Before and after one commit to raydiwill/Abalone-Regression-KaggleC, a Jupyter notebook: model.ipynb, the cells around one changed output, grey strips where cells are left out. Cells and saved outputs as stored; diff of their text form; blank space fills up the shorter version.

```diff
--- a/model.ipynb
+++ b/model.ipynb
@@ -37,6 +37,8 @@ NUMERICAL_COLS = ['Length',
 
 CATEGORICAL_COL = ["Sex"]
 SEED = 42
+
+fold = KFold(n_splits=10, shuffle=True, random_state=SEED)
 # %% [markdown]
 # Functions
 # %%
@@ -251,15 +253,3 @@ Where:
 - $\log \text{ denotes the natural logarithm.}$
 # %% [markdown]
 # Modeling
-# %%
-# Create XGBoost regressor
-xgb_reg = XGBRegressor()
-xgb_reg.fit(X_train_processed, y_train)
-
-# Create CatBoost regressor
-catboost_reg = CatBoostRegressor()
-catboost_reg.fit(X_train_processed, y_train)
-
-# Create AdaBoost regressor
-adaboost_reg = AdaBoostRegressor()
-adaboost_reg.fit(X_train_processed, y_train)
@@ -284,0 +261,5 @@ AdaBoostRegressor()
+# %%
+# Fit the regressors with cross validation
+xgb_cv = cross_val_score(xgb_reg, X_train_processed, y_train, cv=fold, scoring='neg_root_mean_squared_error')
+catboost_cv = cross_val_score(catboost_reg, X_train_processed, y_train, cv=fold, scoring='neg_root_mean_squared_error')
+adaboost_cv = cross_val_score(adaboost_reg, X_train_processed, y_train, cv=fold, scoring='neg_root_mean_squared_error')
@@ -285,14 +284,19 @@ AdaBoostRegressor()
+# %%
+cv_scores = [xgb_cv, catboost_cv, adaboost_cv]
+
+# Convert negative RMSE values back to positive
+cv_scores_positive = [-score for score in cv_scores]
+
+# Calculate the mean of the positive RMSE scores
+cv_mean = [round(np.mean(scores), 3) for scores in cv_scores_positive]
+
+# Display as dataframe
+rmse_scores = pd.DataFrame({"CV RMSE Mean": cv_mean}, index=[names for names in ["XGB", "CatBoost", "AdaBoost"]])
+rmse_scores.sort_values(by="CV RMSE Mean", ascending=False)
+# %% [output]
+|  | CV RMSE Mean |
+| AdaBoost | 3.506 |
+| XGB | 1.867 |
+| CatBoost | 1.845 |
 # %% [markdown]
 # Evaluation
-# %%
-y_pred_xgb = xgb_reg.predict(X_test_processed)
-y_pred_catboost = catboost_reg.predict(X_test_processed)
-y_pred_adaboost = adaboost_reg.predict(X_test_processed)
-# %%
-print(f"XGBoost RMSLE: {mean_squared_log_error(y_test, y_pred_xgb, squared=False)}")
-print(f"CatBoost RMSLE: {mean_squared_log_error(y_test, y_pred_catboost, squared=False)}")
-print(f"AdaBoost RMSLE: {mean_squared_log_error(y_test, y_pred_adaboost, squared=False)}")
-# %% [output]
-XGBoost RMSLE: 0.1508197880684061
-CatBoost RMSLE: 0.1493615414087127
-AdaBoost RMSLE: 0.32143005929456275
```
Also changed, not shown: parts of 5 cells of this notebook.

- - - - -

**What the exercise asks:** Looking at the entries above, how many lines contain "notebook"? State the number and nothing more.

**Output for this task:** 2